• [Task details] Out of the lines below, please list those that hold the string "title".

• [Stored entries]
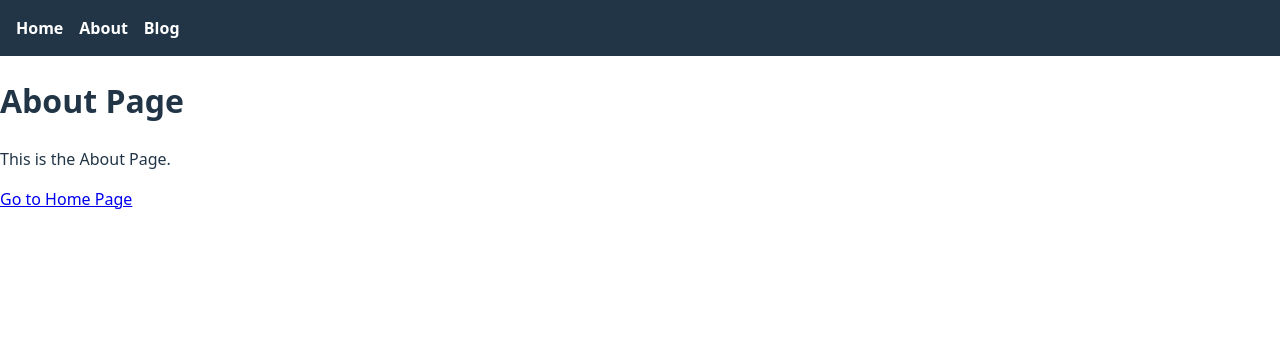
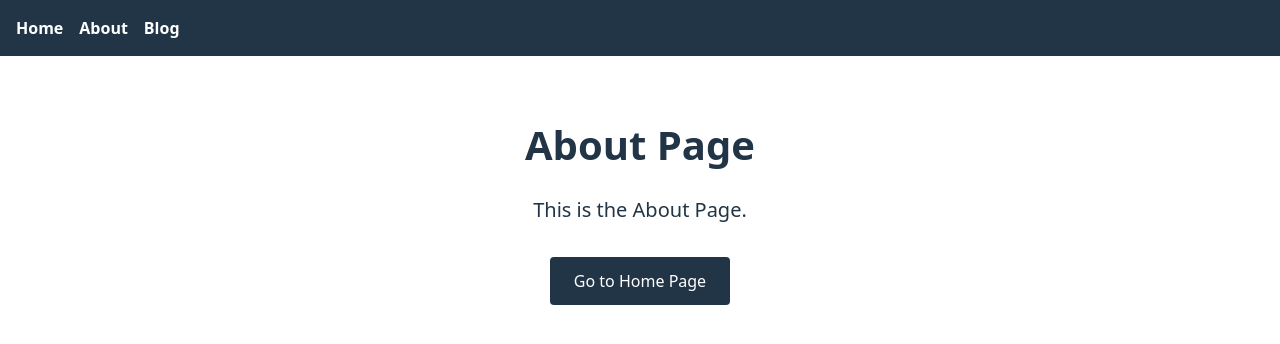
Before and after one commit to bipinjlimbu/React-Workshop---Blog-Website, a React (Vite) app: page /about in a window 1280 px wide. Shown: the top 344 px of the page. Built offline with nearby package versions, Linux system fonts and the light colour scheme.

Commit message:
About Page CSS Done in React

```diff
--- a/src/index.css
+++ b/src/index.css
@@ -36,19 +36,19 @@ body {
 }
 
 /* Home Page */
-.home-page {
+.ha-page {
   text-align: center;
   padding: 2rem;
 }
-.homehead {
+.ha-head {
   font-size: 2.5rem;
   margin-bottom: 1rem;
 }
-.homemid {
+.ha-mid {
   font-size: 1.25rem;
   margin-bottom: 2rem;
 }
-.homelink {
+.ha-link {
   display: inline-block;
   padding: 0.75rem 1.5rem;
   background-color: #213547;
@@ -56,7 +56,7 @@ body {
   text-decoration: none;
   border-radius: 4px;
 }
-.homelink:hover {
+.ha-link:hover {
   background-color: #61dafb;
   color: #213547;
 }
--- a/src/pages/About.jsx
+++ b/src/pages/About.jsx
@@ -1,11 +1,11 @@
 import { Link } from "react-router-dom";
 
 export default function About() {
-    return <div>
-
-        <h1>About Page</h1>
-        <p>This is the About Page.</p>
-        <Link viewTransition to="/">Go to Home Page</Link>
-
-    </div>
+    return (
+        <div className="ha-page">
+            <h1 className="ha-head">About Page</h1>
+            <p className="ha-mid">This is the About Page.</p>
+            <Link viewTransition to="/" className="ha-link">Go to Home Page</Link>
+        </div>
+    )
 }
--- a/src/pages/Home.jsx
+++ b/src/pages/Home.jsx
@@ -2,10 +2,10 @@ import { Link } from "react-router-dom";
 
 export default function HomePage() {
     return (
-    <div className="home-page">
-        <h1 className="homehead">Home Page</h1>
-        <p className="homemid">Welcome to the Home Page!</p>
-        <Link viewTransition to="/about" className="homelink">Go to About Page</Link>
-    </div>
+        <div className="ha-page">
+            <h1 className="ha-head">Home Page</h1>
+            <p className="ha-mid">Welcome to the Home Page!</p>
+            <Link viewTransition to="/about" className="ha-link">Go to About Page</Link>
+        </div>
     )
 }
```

...

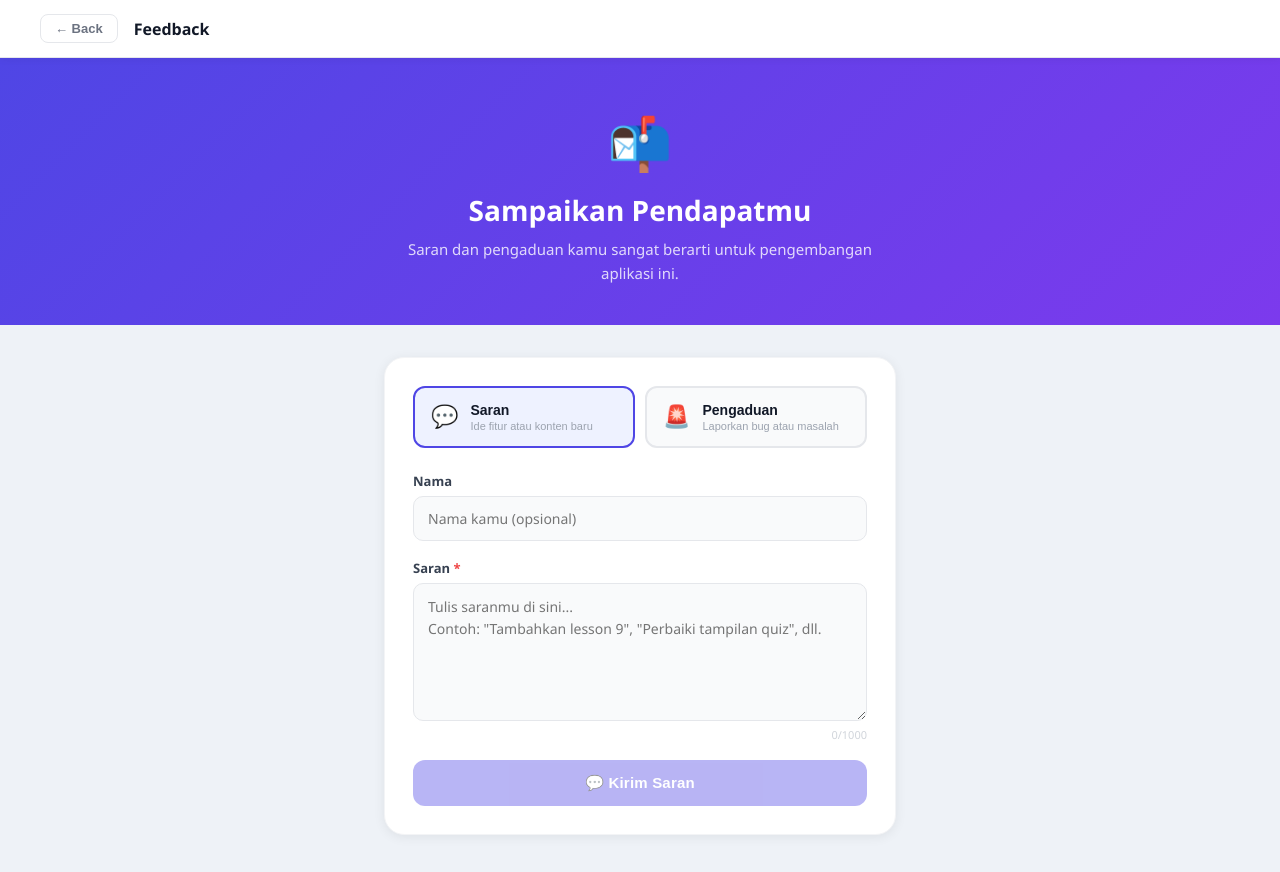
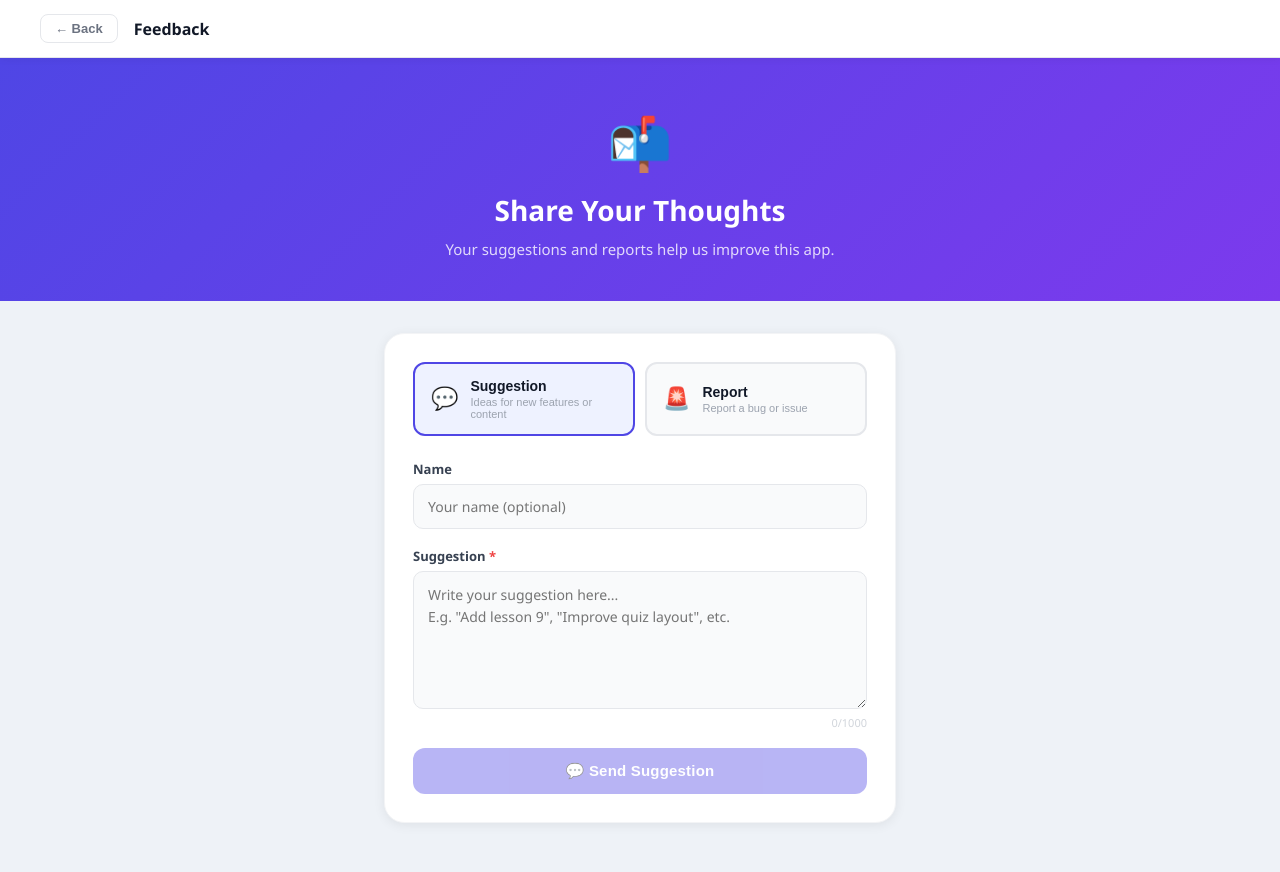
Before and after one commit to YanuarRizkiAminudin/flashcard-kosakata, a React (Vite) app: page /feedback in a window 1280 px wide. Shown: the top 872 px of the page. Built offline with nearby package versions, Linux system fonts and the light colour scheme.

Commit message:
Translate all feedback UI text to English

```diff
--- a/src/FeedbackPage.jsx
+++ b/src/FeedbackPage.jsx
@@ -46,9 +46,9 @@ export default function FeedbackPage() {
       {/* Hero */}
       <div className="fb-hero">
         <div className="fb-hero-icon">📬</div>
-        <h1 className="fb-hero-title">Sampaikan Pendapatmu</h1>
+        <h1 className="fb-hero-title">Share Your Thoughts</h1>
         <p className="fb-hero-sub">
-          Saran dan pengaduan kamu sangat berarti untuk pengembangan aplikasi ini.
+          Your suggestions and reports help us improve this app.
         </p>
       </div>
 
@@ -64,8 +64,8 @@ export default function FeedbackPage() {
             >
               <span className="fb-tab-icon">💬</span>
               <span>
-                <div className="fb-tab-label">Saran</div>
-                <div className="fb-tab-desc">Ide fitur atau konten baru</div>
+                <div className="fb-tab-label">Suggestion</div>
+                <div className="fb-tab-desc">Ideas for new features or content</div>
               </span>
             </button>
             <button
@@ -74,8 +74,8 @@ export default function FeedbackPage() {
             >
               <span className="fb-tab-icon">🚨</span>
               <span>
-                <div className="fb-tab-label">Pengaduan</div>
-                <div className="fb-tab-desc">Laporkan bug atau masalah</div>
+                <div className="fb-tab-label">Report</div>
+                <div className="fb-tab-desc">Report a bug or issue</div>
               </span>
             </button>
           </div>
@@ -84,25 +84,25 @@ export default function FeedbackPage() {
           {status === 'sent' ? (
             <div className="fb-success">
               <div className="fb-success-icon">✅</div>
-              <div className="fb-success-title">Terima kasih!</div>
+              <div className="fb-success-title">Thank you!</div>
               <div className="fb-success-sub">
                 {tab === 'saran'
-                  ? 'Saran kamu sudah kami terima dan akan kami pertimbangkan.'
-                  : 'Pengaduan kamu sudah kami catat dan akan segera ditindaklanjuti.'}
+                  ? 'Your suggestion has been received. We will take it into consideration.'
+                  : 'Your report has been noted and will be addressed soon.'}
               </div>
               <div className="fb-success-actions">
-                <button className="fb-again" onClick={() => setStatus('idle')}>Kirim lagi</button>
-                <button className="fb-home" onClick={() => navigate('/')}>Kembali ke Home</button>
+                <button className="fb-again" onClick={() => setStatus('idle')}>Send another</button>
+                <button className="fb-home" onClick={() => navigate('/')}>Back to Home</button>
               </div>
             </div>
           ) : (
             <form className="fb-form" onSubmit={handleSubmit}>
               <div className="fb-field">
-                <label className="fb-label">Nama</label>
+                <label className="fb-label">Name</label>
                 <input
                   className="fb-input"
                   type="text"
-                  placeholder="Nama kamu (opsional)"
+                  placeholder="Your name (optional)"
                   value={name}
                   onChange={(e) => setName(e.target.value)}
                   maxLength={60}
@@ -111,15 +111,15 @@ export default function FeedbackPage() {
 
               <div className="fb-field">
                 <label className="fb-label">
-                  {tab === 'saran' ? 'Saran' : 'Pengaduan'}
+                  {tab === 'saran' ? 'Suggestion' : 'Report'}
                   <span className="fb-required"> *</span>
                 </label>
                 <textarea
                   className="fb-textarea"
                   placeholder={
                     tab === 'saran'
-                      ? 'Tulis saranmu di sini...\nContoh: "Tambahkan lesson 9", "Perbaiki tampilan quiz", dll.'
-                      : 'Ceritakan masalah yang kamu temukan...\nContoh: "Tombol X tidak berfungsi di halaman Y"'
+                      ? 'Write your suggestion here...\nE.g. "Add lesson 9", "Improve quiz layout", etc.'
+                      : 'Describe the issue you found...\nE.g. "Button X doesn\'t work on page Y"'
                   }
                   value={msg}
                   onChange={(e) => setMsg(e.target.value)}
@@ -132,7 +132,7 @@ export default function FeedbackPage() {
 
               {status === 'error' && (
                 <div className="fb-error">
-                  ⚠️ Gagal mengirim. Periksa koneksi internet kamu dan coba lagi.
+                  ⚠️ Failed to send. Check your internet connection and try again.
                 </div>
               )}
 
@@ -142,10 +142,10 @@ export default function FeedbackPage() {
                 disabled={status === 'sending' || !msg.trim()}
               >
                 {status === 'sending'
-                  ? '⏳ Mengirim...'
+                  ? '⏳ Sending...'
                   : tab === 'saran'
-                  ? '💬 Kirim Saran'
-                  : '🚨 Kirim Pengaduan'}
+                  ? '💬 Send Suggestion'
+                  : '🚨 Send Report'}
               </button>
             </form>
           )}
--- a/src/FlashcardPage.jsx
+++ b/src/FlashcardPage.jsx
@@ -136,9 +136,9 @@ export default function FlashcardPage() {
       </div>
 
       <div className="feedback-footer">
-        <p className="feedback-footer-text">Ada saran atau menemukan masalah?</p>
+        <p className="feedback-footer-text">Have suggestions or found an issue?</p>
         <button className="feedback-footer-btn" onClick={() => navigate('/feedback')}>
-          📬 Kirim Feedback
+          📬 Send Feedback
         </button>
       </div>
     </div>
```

• [Exercise solution]
-        <h1 className="fb-hero-title">Sampaikan Pendapatmu</h1>
+        <h1 className="fb-hero-title">Share Your Thoughts</h1>
-              <div className="fb-success-title">Terima kasih!</div>
+              <div className="fb-success-title">Thank you!</div>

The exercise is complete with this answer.